Exceptions? The Gershwin piano rolls. Harvey Schmidt’s piano arrangements of popular songs (you can’t get them commercially, alas; these were private recordings he sent to friends every Christmas). Lalo Schifrin’s early-career recordings that featured big band arrangements of classical works. What distinguishes these treatments from the others I mentioned is that Gershwin, Schmidt and Schifrin aren’t really functioning as specialist interpreters. All three are fantastically gifted composers and what they’ve done is to put the musical source material through the prism of their compositional style. Rather than merely adapting from one style of music to another, they’ve tacitly signed on as co-composers. Schifrin’s album New Fantasy transcends classical music as jazz; it’s classical music as Schifrin. Huge difference.
Young performer-arranger Kyle Riabko is really operating in the first realm—that of genre reinterpreter—with his show What’s It All About?: Bacharach Reimagned, which has been extended at the New York Theatre Workshop. But for the first, oh, two-fifths of the show, not quite half, he manages to pull off the impression of the second. This is due to two factors: (1) he hasn’t limited himself to a single style of contemporary pop, but has brought to bear many filters drawn from the vocabulary; (2) Bacharach’s signature style, a staple of the 60s and 70s, is in its pure form so totally its own thing that it defined an entire school of pop theatre writing; merging his melodies and harmonies to the very different styles that evolved after his most prominent years and split off into a kind of studio/electronic approach that in some ways seemed the rock equivalent of progressive jazz does indeed create a bracing sense of novelty: one kind of revolution meeting another. And here was almost always a sense of theatricality to a Bacharach tune, as exemplified in his score for Promises, Promises.
And let’s not discount that Riabko and his fellow singer-musician performers (Daniel Bailen, Laura Dreyfuss, James Nathan Hopkins, Nathaly Lopez, James Williams and Daniel Woods) put on a helluva show, under the direction of Steven Hoggett. Physical and sound design, choreography and movement, mood, tone, the entire package, come off with sass and savvy that could easily rival the best and most memorable music videos you ever saw.

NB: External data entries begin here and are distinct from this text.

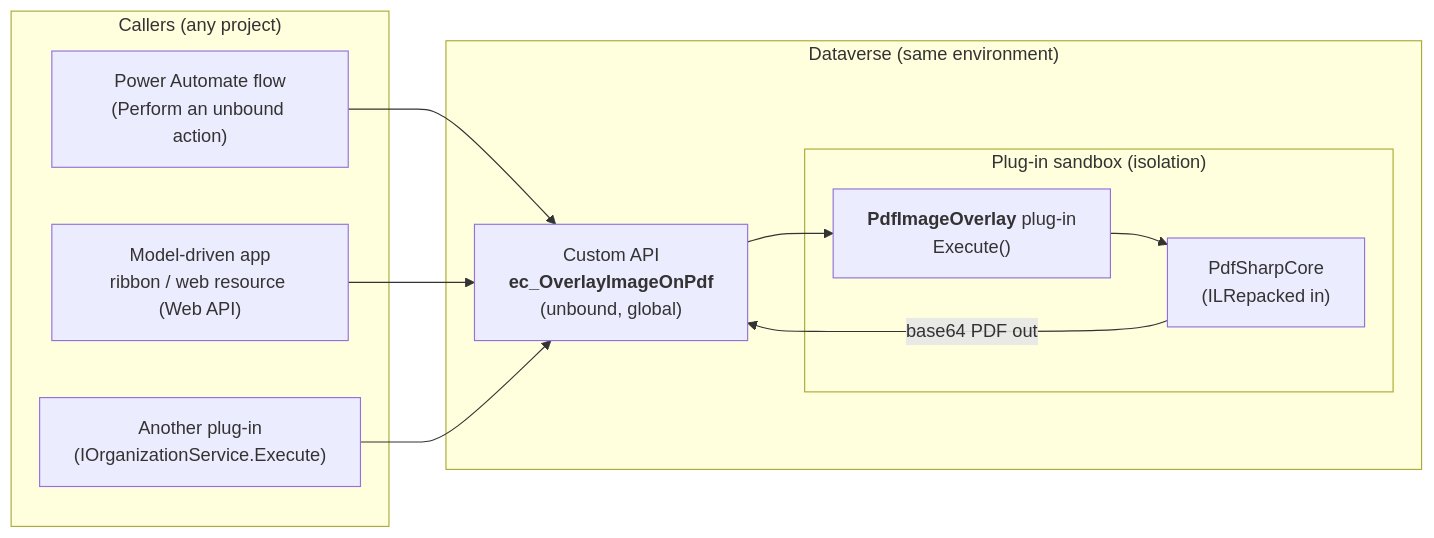
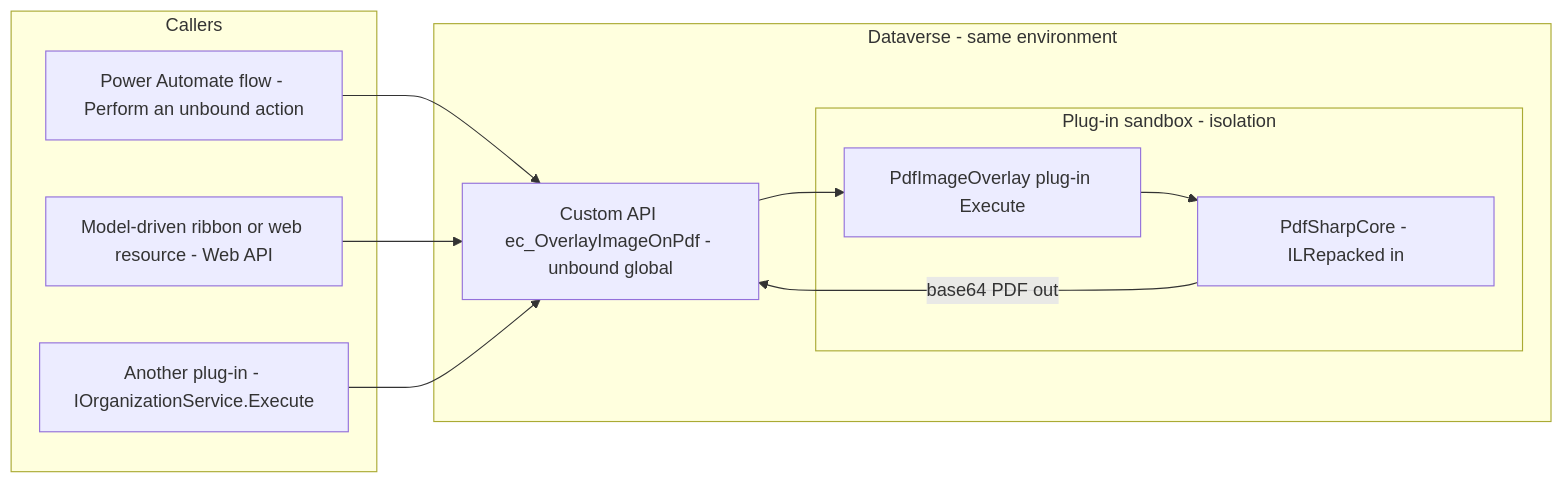
Before and after one commit to Cloudstrucc/nintex-dataverse: the first of 2 diagrams in solutions/docs/pdf-overlay-plugin/README.md, drawn with Mermaid. The commit also changed other lines of this file and 1 other file, not shown here.

Commit message:
Docs: fix mermaid syntax (remove quotes in edge labels, parens/br in node text)
Mermaid parse errors came from quoted edge labels, parentheses inside node text,
and <br/>/braces inside sequence messages. Simplified all three diagrams to
plain labels so they render.

````diff
--- a/solutions/docs/pdf-overlay-plugin/README.md
+++ b/solutions/docs/pdf-overlay-plugin/README.md
@@ -53,22 +53,22 @@
 ```mermaid
 flowchart LR
-  subgraph Callers["Callers (any project)"]
-    FLOW["Power Automate flow<br/>(Perform an unbound action)"]
-    JS["Model-driven app<br/>ribbon / web resource (Web API)"]
-    PLG["Another plug-in<br/>(IOrganizationService.Execute)"]
+  subgraph Callers
+    FLOW["Power Automate flow - Perform an unbound action"]
+    JS["Model-driven ribbon or web resource - Web API"]
+    PLG["Another plug-in - IOrganizationService.Execute"]
   end
 
-  subgraph DV["Dataverse (same environment)"]
-    API["Custom API<br/><b>ec_OverlayImageOnPdf</b><br/>(unbound, global)"]
-    subgraph SBX["Plug-in sandbox (isolation)"]
-      P["<b>PdfImageOverlay</b> plug-in<br/>Execute()"]
-      LIB["PdfSharpCore<br/>(ILRepacked in)"]
+  subgraph DV["Dataverse - same environment"]
+    API["Custom API ec_OverlayImageOnPdf - unbound global"]
+    subgraph SBX["Plug-in sandbox - isolation"]
+      P["PdfImageOverlay plug-in Execute"]
+      LIB["PdfSharpCore - ILRepacked in"]
     end
     API --> P --> LIB
   end
 
   FLOW --> API
   JS --> API
   PLG --> API
-  LIB -- "base64 PDF out" --> API
+  LIB -->|base64 PDF out| API
 ```
````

But beyond that near-half point, the novelty fades, and that’s because tropes of popular music finally stalled in the 90s. If you discount the anti-melodic, anti-harmonic aggression of rap and punk and metal—and in this context one must—there wasn’t really a great distance to travel, along the progressive route; in large measure, it was merely a refinement of rock styles that had debuted in a rawer state. And that’s because rock music tends to exist in primary, rhythm-driven colors. A rock song is about its backbeat and overriding feel. Even in his heyday, Burt Bacharach’s stuff was classified as MOR (middle of the road, an area between old-time standards and unequivocal rock) and the pastel shadings of his emotional and rhythmic range didn’t survive into what followed because it alchemically couldn’t. To be sure, rock encompasses many styles of delivery—an infinite number of performers can find ways to make their respective marks—but compositionally the well simply isn’t that deep: a primary color backbeat and a pastel shading (being harmonic or rhythmic) are literally antithetical to each other. And without pastels, the color choices are fewer. And there aren’t enough of them to accommodate the range of variation in the Bacharach catalog. And at the point where Riabko runs out of novel juxtapositions, the show is then primarily an essay in contemporary easy listening.
And then it’s really about your stamina, and what may charm you. If you’re happy just to be in the presence of the youthful troupe—and they are, no mistake, very persuasive—you may remain enthusiastic throughout. If you’re more interested in musical revelation, you may find your interest starting to flag, albeit not to the point of boredom. But considering how awful the previous, Broadway Bacharach revue, essentially a theme-exploring vanilla variety show, was (as hooky as they were one at a time, the last thing you want to do is examine the deeper meaning of Hal David’s collected lyrics), What’s it all About?, whose theme-relation explorations are all about the music, at least takes a noble risk worth checking out.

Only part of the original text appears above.